I've now had a chance to fly the production-model Parrot AR.Drones enough time to have a good feel for how it it flies under a range of conditions, and how it differs from the prototype that I've been flying for six months. Here's a brief review:
The package: The box comes with the AR.Drone, indoor and outdoor bodies, a 1,000 MaH LiPo battery and charger, plugs for various country electrical outlets, and a target.
Indoor flight: This is where the AR.Drones shines. Press one button, and the props spin up, then shift into high speed for a rock-solid take off. It then hovers at about three feet, waiting for further instructions. In n00b mode (right button), you can rotate and go up and down. In pilot mode (left button), you can fly forward and back, left and right. Combine the two, and you basically have a full range of control.
The optical-flow position hold works best on a textured surface, like a patterned carpet or tiled floor. On a totally featureless floor (concrete or smooth, unpatterned carpet) it can tend to drift a bit.
As you fly over furniture, the ultrasonic altitude hold can get confused. Sometimes it goes up as you fly over a sofa, say, and sometimes it goes down. Sometimes it gets so confused the AR.Drones goes to the ceiling. But in general, it does a quite good job.
Total flight time is a bit less than 10 minutes in my experience.
Outdoor flight: This is not the AR.Drone's strongest suit. For starters, it won't fly higher than 15 feet (the range of its ultrasonic sensor). Also, the position hold really only works when there is no wind. Once the wind picks up, the AR.Drone has to tilt and shakes, and the optical flow camera loses its lock. Sometimes that means it just drifts, other times it will scoot off in a random direction after a wind gust.
But if there is no wind, you can fly as far as the wifi connection will let you (I've tested up to about 100 feet)
iPhone interface: The iPhone software is significantly updated from the prototype. As mentioned above, the right button is the equivalent of rudder and elevator, while the left is ailerons (if you'll forgive the plane metaphors). If you release the buttons, the AR.Drone will hold position wherever it is.
My video was laggier than the video shown above; I estimate a .5 to 1 second delay.
One cool thing about the software is that it will update the AR.Drone's onboard firmware if there is an update available (this had to be done with a special USB cable with the prototype).
The current version of the iPhone software is still a bit buggy. About half of the time it falls back to the iPhone's desktop rather than launching the AR.Drone interface.

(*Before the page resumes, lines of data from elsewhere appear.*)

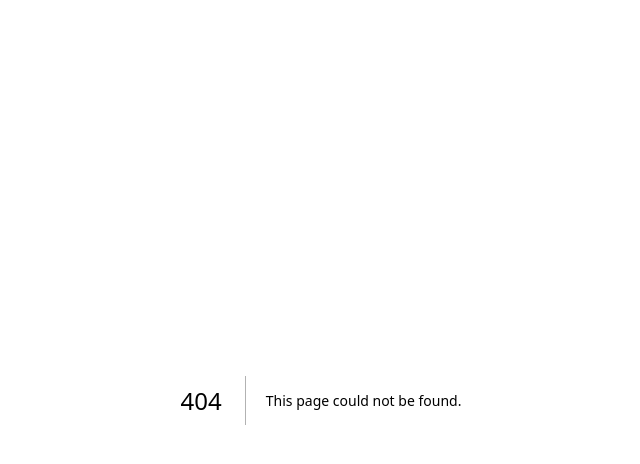
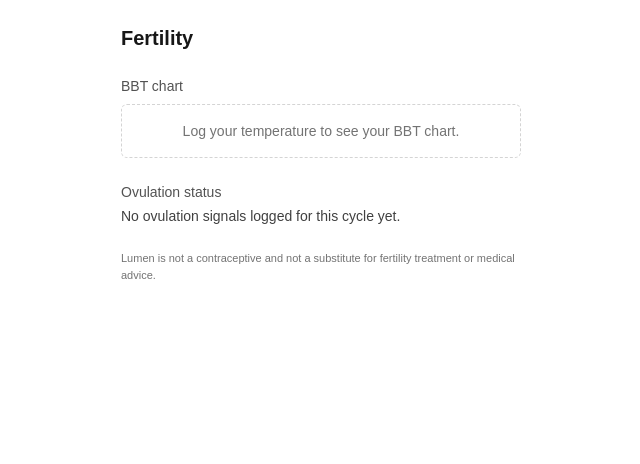
Before and after one commit to deepakpk-dev/lumen, a Next.js app: page /fertility in a window 1280 px wide. Before the commit this address had no page. Shown: the top 464 px of the page, without its empty margins (319-959 px from the left). Built offline with nearby package versions, Linux system fonts and the light colour scheme.

Commit message:
feat(ttc): /fertility view with BBT chart, confirmation status, resource note

```diff
--- /dev/null
+++ b/app/fertility/page.tsx
@@ -0,0 +1,5 @@
+import { FertilityView } from '@/src/components/FertilityView';
+
+export default function FertilityPage() {
+  return <FertilityView />;
+}
--- /dev/null
+++ b/src/components/FertilityView.tsx
@@ -0,0 +1,80 @@
+'use client';
+
+import { useState } from 'react';
+import { useHealthData } from '@/src/state/useHealthData';
+import { BbtChart } from '@/src/components/BbtChart';
+import { ConceptionCard } from '@/src/components/ConceptionCard';
+import { shouldShowResourceNote } from '@/src/domain/fertility/journey';
+import { cToF } from '@/src/domain/fertility/units';
+
+export function FertilityView() {
+  const {
+    dailyLogs,
+    cycles,
+    ovulationConfirmation,
+    conceptionToday,
+    bbtUnit,
+    ttcStartDate,
+    loading,
+  } = useHealthData();
+  const [dismissed, setDismissed] = useState(false);
+
+  if (loading) return <main className="p-6">Loading…</main>;
+
+  const currentStart =
+    [...cycles].sort((a, b) => a.startDate.localeCompare(b.startDate)).at(-1)
+      ?.startDate ?? '';
+  const points = dailyLogs
+    .filter((l) => typeof l.bbt === 'number' && l.date >= currentStart)
+    .sort((a, b) => a.date.localeCompare(b.date))
+    .map((l) => ({
+      date: l.date,
+      value: bbtUnit === 'F' ? cToF(l.bbt as number) : (l.bbt as number),
+    }));
+
+  const showNote = shouldShowResourceNote(cycles, ttcStartDate);
+
+  return (
+    <main className="mx-auto max-w-md space-y-6 p-6">
+      <h1 className="text-xl font-semibold">Fertility</h1>
+
+      <ConceptionCard guidance={conceptionToday} confirmation={ovulationConfirmation} />
+
+      <section className="space-y-2">
+        <h2 className="text-sm font-medium text-neutral-600">BBT chart</h2>
+        <BbtChart points={points} ovulationDate={ovulationConfirmation?.ovulationDate} unit={bbtUnit} />
+      </section>
+
+      <section className="space-y-1">
+        <h2 className="text-sm font-medium text-neutral-600">Ovulation status</h2>
+        <p className="text-sm text-neutral-700">
+          {ovulationConfirmation
+            ? ovulationConfirmation.explanation
+            : 'No ovulation signals logged for this cycle yet.'}
+        </p>
+      </section>
+
+      {showNote && !dismissed && (
+        <section className="space-y-2 rounded-md border border-neutral-200 bg-neutral-50 p-4">
+          <p className="text-sm text-neutral-700">
+            You&apos;ve been tracking for a while. If you have questions about
+            conceiving, it can help to talk with a healthcare provider — this is
+            common and there is support available.
+          </p>
+          <button
+            type="button"
+            onClick={() => setDismissed(true)}
+            className="text-xs text-neutral-500 underline"
+          >
+            Dismiss
+          </button>
+        </section>
+      )}
+
+      <p className="text-[11px] text-neutral-500">
+        Lumen is not a contraceptive and not a substitute for fertility
+        treatment or medical advice.
+      </p>
+    </main>
+  );
+}
```
Also changed, not shown: 1 other file (tests, documents, lock files or other folders).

Gameplay: I haven't tested this. But I do have two AR.Drones, so I'll try to borrow a second iPhone/iPod Touch and give it a try later and update this review.